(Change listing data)
==================================================

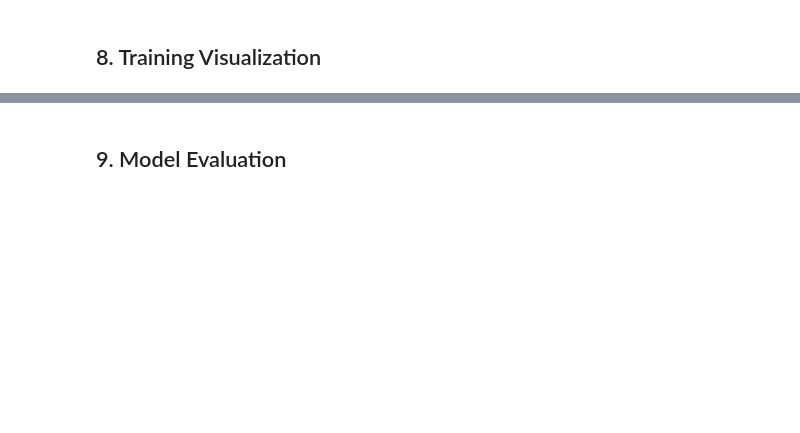
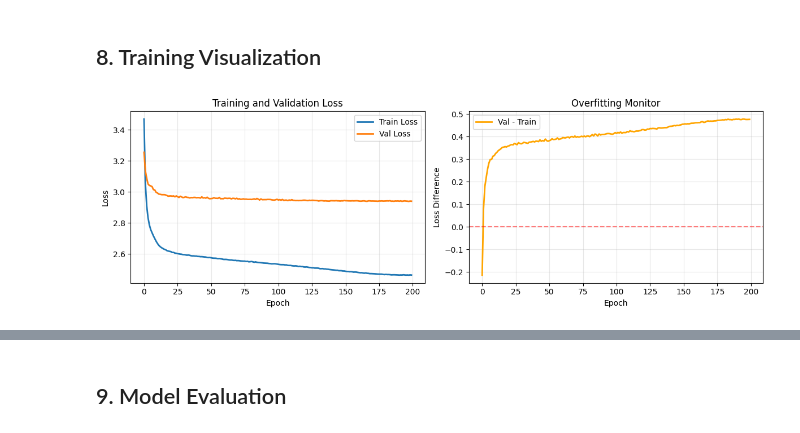
Before and after one commit to topspeed69/Music-Classification-by-Spectogram, a Jupyter notebook: notebooks/Music_Classification_Training_Colab.ipynb, the cells around one changed output, grey strips where cells are left out. Saved outputs shown, nothing was run; the diff lists cells and outputs as text; code cells hidden in the pictures; blank space fills up the shorter version.

```diff
--- a/notebooks/Music_Classification_Training_Colab.ipynb
+++ b/notebooks/Music_Classification_Training_Colab.ipynb
@@ -530,0 +1270,28 @@ Learning Rate: 0.000970
+# %%
+# Assign dataloaders for training
+# Use the dataloaders you created earlier in the notebook
+
+try:
+    # Check if pre-generated dataloaders exist
+    if 'train_loader_pregenerated' in locals() and 'val_loader_pregenerated' in locals():
+        final_train_loader = train_loader_pregenerated
+        final_val_loader = val_loader_pregenerated
+        print("✓ Using pre-generated dataloaders")
+    elif 'train_loader' in locals() and 'val_loader' in locals():
+        final_train_loader = train_loader
+        final_val_loader = val_loader
+        print("✓ Using on-the-fly augmentation dataloaders")
+    else:
+        print("✗ ERROR: No dataloaders found!")
+        print("Please run the dataloader creation cells before training")
+        raise ValueError("Dataloaders not found. Run the dataloader creation cells first.")
+
+    print(f"  Training batches: {len(final_train_loader)}")
+    print(f"  Validation batches: {len(final_val_loader)}")
+    print(f"  Batch size: {final_train_loader.batch_size}")
+
+except Exception as e:
+    print(f"✗ Error setting up dataloaders: {e}")
+    print("\nPlease ensure you have run these cells first:")
+    print("  1. Create dataloaders (pre-generated or on-the-fly)")
+    print("  2. Assign to final_train_loader and final_val_loader")
@@ -533,34 +1648,37 @@ Learning Rate: 0.000970
 # %%
 # Plot training curves
 import matplotlib.pyplot as plt
 
 plt.figure(figsize=(12, 4))
 
 # Loss plot
 plt.subplot(1, 2, 1)
-plt.plot(train_losses, label='Train Loss', linewidth=2)
-plt.plot(val_losses, label='Val Loss', linewidth=2)
+plt.plot(train_losses_clean
+         , label='Train Loss', linewidth=2)
+plt.plot(val_losses_clean, label='Val Loss', linewidth=2)
 plt.xlabel('Epoch')
 plt.ylabel('Loss')
 plt.title('Training and Validation Loss')
 plt.legend()
 plt.grid(True, alpha=0.3)
 
 # Loss difference
 plt.subplot(1, 2, 2)
-loss_diff = [v - t for t, v in zip(train_losses, val_losses)]
+loss_diff = [v - t for t, v in zip(train_losses_clean, val_losses_clean)]
 plt.plot(loss_diff, label='Val - Train', linewidth=2, color='orange')
 plt.xlabel('Epoch')
 plt.ylabel('Loss Difference')
 plt.title('Overfitting Monitor')
 plt.axhline(y=0, color='r', linestyle='--', alpha=0.5)
 plt.legend()
 plt.grid(True, alpha=0.3)
 
 plt.tight_layout()
 plt.savefig('training_curves.png', dpi=150, bbox_inches='tight')
 plt.show()
 
-print(f"Final train loss: {train_losses[-1]:.4f}")
-print(f"Final val loss: {val_losses[-1]:.4f}")
-print(f"Best val loss: {min(val_losses):.4f} (epoch {val_losses.index(min(val_losses))+1})")
+print(f"Final train loss: {train_losses_clean[-1]:.4f}")
+print(f"Final val loss: {val_losses_clean[-1]:.4f}")
+print(f"Best val loss: {min(val_losses_clean):.4f} (epoch {val_losses_clean.index(min(val_losses_clean))+1})")
+# %% [output]
+[figure, added]
```
Also changed, not shown: parts of 49 cells of this notebook, 56 other files.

==================================================

Pictures aside, return all the entries above exactly.

Before and after one commit to topspeed69/Music-Classification-by-Spectogram, a Jupyter notebook: notebooks/Music_Classification_Training_Colab.ipynb, the cells around one changed output, grey strips where cells are left out. Saved outputs shown, nothing was run; the diff lists cells and outputs as text; code cells hidden in the pictures; blank space fills up the shorter version.

```diff
--- a/notebooks/Music_Classification_Training_Colab.ipynb
+++ b/notebooks/Music_Classification_Training_Colab.ipynb
@@ -530,0 +1270,28 @@ Learning Rate: 0.000970
+# %%
+# Assign dataloaders for training
+# Use the dataloaders you created earlier in the notebook
+
+try:
+    # Check if pre-generated dataloaders exist
+    if 'train_loader_pregenerated' in locals() and 'val_loader_pregenerated' in locals():
+        final_train_loader = train_loader_pregenerated
+        final_val_loader = val_loader_pregenerated
+        print("✓ Using pre-generated dataloaders")
+    elif 'train_loader' in locals() and 'val_loader' in locals():
+        final_train_loader = train_loader
+        final_val_loader = val_loader
+        print("✓ Using on-the-fly augmentation dataloaders")
+    else:
+        print("✗ ERROR: No dataloaders found!")
+        print("Please run the dataloader creation cells before training")
+        raise ValueError("Dataloaders not found. Run the dataloader creation cells first.")
+
+    print(f"  Training batches: {len(final_train_loader)}")
+    print(f"  Validation batches: {len(final_val_loader)}")
+    print(f"  Batch size: {final_train_loader.batch_size}")
+
+except Exception as e:
+    print(f"✗ Error setting up dataloaders: {e}")
+    print("\nPlease ensure you have run these cells first:")
+    print("  1. Create dataloaders (pre-generated or on-the-fly)")
+    print("  2. Assign to final_train_loader and final_val_loader")
@@ -533,34 +1648,37 @@ Learning Rate: 0.000970
 # %%
 # Plot training curves
 import matplotlib.pyplot as plt
 
 plt.figure(figsize=(12, 4))
 
 # Loss plot
 plt.subplot(1, 2, 1)
-plt.plot(train_losses, label='Train Loss', linewidth=2)
-plt.plot(val_losses, label='Val Loss', linewidth=2)
+plt.plot(train_losses_clean
+         , label='Train Loss', linewidth=2)
+plt.plot(val_losses_clean, label='Val Loss', linewidth=2)
 plt.xlabel('Epoch')
 plt.ylabel('Loss')
 plt.title('Training and Validation Loss')
 plt.legend()
 plt.grid(True, alpha=0.3)
 
 # Loss difference
 plt.subplot(1, 2, 2)
-loss_diff = [v - t for t, v in zip(train_losses, val_losses)]
+loss_diff = [v - t for t, v in zip(train_losses_clean, val_losses_clean)]
 plt.plot(loss_diff, label='Val - Train', linewidth=2, color='orange')
 plt.xlabel('Epoch')
 plt.ylabel('Loss Difference')
 plt.title('Overfitting Monitor')
 plt.axhline(y=0, color='r', linestyle='--', alpha=0.5)
 plt.legend()
 plt.grid(True, alpha=0.3)
 
 plt.tight_layout()
 plt.savefig('training_curves.png', dpi=150, bbox_inches='tight')
 plt.show()
 
-print(f"Final train loss: {train_losses[-1]:.4f}")
-print(f"Final val loss: {val_losses[-1]:.4f}")
-print(f"Best val loss: {min(val_losses):.4f} (epoch {val_losses.index(min(val_losses))+1})")
+print(f"Final train loss: {train_losses_clean[-1]:.4f}")
+print(f"Final val loss: {val_losses_clean[-1]:.4f}")
+print(f"Best val loss: {min(val_losses_clean):.4f} (epoch {val_losses_clean.index(min(val_losses_clean))+1})")
+# %% [output]
+[figure, added]
```
Also changed, not shown: parts of 49 cells of this notebook, 56 other files.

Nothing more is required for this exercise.